Introduction

This document assumes you are familiar with the “Dispose/Finalize” design pattern, which I’ve discussed in GC101 and GC102.

Microsoft invented the pattern of finalization with the sole purpose of making code safer. If a developer referencing a component instance forgets to dispose off the component properly (by calling Dispose), the component will still be disposed off automatically by the GC.

Let me discuss a few negative effects of implementing Finalize (these do not exist for components without finalizers):

  1. Object needs to be enlisted in “finalisation queue”.
  2. Object needs to be removed from “finalisation queue”.
  3. Object needs to be enlisted in “to be finalized queue”.
  4. Component’s Finalize method needs to be called.
  5. Object needs to be removed from “to be finalized queue”.
  6. You have no way of telling when exactly the GC will call your finalizer.

These points give you a broad overview of the impact a Finalize method has behind the scenes. As you can see: finalization has a big performance impact. Let’s discuss finalizers more in depth.

A single Finalization thread

The most significant performance clog is point 4 above. The .NET garbage collector (GC) has a single worker-thread that calls all the Finalize methods of everything enlisted in the “to be finalized queue”. This thread runs with high priority, and if many components need finalization, this thread will block threads with a lower priority from executing. With lots of garbage to be collected, you are effectively launching a denial-of-service attack against your processor!

Enlisting / de-listing

Enlisting / de-listing in the queues mentioned above has a hit on performance. This could be acceptable for simple components, but the only way to have tighter control over the way it impacts on performance is by doing cleanup manually.

You have no control over when the GC fires your Finalize() method. You do know when it is suitable for a cleanup: when the resource in question is no longer needed, and the application is in such a state that it can absorb the performance hit of cleaning up. By placing cleanup code in Dispose() or Close() methods, you can cleanup manually at the most appropriate time.

No referenced objects

You can’t reference any named object in a Finalize() method. Since there is no specific order in which objects are being finalized, there is no way of telling whether the object you wish to reference has already been GC’d. This leaves you with a somewhat limited capability in your finalizer.

Overall degraded garbage collection

It will take the GC more cycles to collect a finalizable object. The impact of this is greater than it initially seems. Not only will your object live longer, but also all other objects it has references to.

As the GC places your object in the “to be finalized” queue, it will also be promoted to Generation 1 of the GC. Generation 1 is collected less often than Generation 0, and so all managed / unmanaged resources referenced by your object will effectively hog the system memory more than necessary.

Why would anyone implement finalization?

Are there any motivations for it? Sure there are: to *ensure* cleanup of your object’s resources.
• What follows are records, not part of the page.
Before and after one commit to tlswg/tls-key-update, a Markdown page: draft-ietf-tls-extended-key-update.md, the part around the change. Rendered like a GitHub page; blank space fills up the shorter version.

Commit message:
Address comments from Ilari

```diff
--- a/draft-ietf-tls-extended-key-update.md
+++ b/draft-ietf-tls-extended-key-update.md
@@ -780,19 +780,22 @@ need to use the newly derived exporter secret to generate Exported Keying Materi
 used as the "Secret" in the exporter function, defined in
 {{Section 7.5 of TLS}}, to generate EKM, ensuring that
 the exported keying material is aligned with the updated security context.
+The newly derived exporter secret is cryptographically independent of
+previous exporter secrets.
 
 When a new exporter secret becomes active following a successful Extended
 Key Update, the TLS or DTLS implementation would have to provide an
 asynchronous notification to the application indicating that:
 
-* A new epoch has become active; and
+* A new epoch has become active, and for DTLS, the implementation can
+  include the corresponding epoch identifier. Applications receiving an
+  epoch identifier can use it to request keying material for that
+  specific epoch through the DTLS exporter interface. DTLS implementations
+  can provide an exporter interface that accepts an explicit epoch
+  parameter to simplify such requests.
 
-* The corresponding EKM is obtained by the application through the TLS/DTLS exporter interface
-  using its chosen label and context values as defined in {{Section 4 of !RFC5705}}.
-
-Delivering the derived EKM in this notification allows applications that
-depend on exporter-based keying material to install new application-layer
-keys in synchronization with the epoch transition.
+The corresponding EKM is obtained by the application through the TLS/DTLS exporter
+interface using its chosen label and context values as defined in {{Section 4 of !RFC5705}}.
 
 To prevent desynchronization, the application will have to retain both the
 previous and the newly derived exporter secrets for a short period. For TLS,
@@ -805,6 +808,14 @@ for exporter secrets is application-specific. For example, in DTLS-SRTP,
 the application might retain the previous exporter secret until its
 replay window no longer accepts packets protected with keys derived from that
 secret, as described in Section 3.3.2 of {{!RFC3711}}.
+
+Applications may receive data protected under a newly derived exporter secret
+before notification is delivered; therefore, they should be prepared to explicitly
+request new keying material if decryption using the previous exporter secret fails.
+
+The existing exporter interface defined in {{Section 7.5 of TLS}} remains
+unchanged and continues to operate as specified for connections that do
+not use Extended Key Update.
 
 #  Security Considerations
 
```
This is the one and only motivation for implementing finalizers. If your component uses resources, they need to be freed after use.

If a developer using your component calls Dispose() explicitly (assuming you call GC.SuppressFinalize in the Dispose method), the resources will be cleaned, and you have no worries! If a developer however forgets to dispose off your component explicitly, the GC thread will clean up the resources for him when it calls Finalize. Since the time of finalization is random, this takes control out of your hands.

Conclusion

I see the road branching into two:

  1. Putting all cleanup code in your Dispose (or Close) method puts a lot of responsibility on the shoulders of developers using your component. This is true especially if your component utilizes unmanaged resources, where failure to call Dispose will result in memory leaks. The flipside is that it also empowers your developers to Dispose off your object completely when most appropriate.
  2. Implement Finalize, and only clean unmanaged resources in the method. Clean all managed resources in the Dispose method.

The most widely accepted way is number 2. I beg to differ – let me tell you why:

If developers fail to call Dispose on your component, the resultant memory leaks will surely be spotted during testing. (If not, the testing process needs a revision!) After spotting a leak, code can be changed to call Dispose on your component, and a system with optimum performance is the product.

There are even a few complications in the way Finalize is implemented in some of the framework classes, of which I shall write in a further article - keep an eye on my blog for an update.

License

This article has no explicit license attached to it but may contain usage terms in the article text or the download files themselves. If in doubt please contact the author via the discussion board below.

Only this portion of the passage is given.